Booting the SE with HD-20 emulation mode turned on instantly revealed a difference: after spitting out the disk blanks, the SE displayed the “Happy Mac” and proceeded to boot into System 6.0.8 – without me needing to insert the double-density 6.0.8 boot floppy.
After it booted, I decided to play some games to see how well HD-20 emulation works. Good news: it works pretty well. In fact, I’d even go out on a limb and say that the FloppyEmu makes the SE faster than the newer Classic.
I decided to take a chance and try Lemmings on the SE. The box art for Lemmings says it requires at least 2 MB of memory to work, but the manual says different. By running Lemmings on the SE, I was able to debunk the box art – Lemmings seems to run quite comfortably in black and white on System 6.0.8 with only 1 MB of memory. (The SE only has 1 MB of system memory installed.)
(While probably a topic for a future entry I plan on writing about games and apps for vintage Macs, getting Lemmings work on actual hardware was a big deal. I’ve always enjoyed playing the game in emulation on Basilisk II and DOSBox, but never had any actual hardware to play it on… until now. And even better, the music plays quite well!)

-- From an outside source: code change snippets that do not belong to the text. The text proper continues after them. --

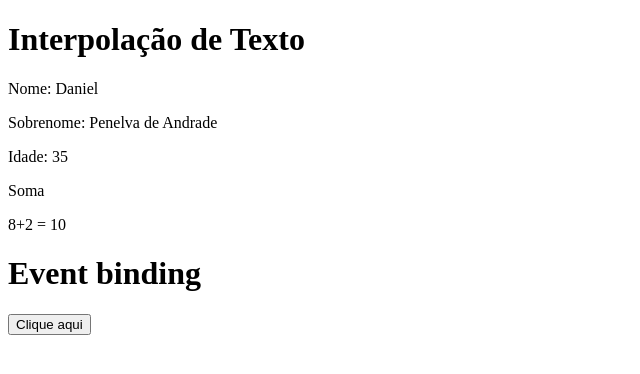
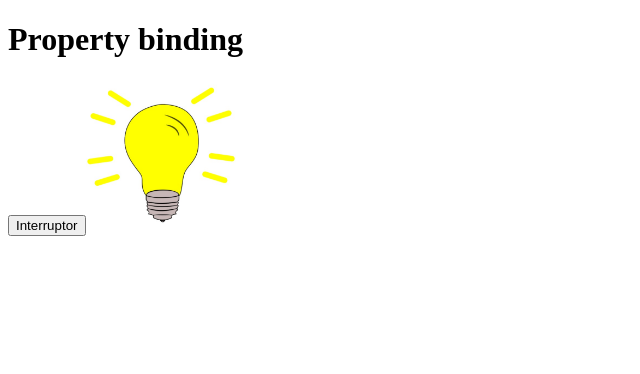
Before and after one commit to Daniel-Penelva/demo-angular17, an Angular app: page / in a window 1280 px wide. Shown: the top 374 px of the page, without its empty margins (0-640 px from the left). Built offline with nearby package versions, Linux system fonts and the light colour scheme.

Commit message:
Property binding

```diff
--- a/src/app/componente01/componente01.component.html
+++ b/src/app/componente01/componente01.component.html
@@ -1,11 +1,4 @@
-<h1>Interpolação de Texto</h1>
+<h1>Property binding</h1>
 
-<p>Nome: {{ nome }}</p>
-<p>Sobrenome: {{ sobrenome }}</p>
-<p>Idade: {{ idade }}</p>
-
-<p>Soma</p>
-<p>8+2 = {{ 8+2 }}</p>
-
-<h1>Event binding</h1>
-<button (click)="mensagem()">Clique aqui</button>
+<button (click)="alterarImagem()">Interruptor</button>
+<img [src]="lampadaAcessa" alt="lâmpada acessa" width="150px" />
--- a/src/app/componente01/componente01.component.ts
+++ b/src/app/componente01/componente01.component.ts
@@ -5,17 +5,18 @@ import { Component } from '@angular/core';
   standalone: true,
   imports: [],
   templateUrl: './componente01.component.html',
-  styleUrl: './componente01.component.css'
+  styleUrl: './componente01.component.css',
 })
 export class Componente01Component {
+  // Variáveis
+  lampadaAcessa: string = 'assets/img/lampada_acessa.jpg';
 
-  // Variáveis
-  nome: string = 'Daniel';
-  sobrenome: string = 'Penelva de Andrade';
-  idade: number = 35;
-
-  // Função para exibir uma mensagem
-  mensagem(){
-    alert("Nome Completo: " + this.nome + ' ' + this.sobrenome + " - Idade: " + this.idade);
+  // Função para alterar a lâmpada
+  alterarImagem() {
+    if (this.lampadaAcessa === 'assets/img/lampada_acessa.jpg') {
+      this.lampadaAcessa = 'assets/img/lampada_apagada.png';
+    } else {
+      this.lampadaAcessa = 'assets/img/lampada_acessa.jpg';
+    }
   }
 }
```
Also changed, not shown: src/assets/img/lampada_acessa.jpg (added), src/assets/img/lampada_apagada.png (added).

In fact, HD-20 emulation works so well that I was able to use it to type this very entry using Microsoft Word 4.0 on the Macintosh SE. While Word works fine, there are only three fonts to pick from (Chicago, Geneva, and Monaco) and it lacks paragraph styles. (In contrast, the Macintosh Classic has many more fonts to pick from and has paragraph styles in its installation of Word 4.0 – although it is also running from the internal hard drive and was likely installed back in the early ’90s when the computer was new.) The Word 4.0 version found on the FloppyEmu also lacks other features, like a word count and being able to export to other formats like MacWrite and RTF.
(In fact, it was hell getting this file converted into a RTF file, which my modern computer can read. It required installing the FloppyEmu on the Classic to transfer the Word 4.0 document to the Classic’s hard drive, then changing the FloppyEmu back into Macintosh Floppy mode. After a hard reboot, I was able to convert this file into an RTF file using Word 4.0 on the Classic’s hard drive. Even trying to convert to RTF using Word 4.0 on the Classic’s internal hard drive with the FloppyEmu in HD-20 emulation mode was unsuccessful. So I’m still going to use the Classic for writing.)
HD-20 emulation works quite well on these vintage Macs. However, HD-20 emulation will not work on all vintage Macs. The FloppyEmu manual says it will only work on the 512ke, Plus, SE, Classic, Classic II, Portable, IIci, IIsi, and LC-I. However, you can get it to work with a 512k with some modification.
The FloppyEmu makes it easy to add an external “hard drive” to your vintage Mac, similar to what an actual HD-20 or other external hard drive back in the 1980s would have done. For a 512ke and Plus, it’s the only option – internal hard drive support was not added until the SE. (For models configured with an internal hard drive can support the SCSI-2-SD, which also emulates a hard drive although using the SCSI bus.)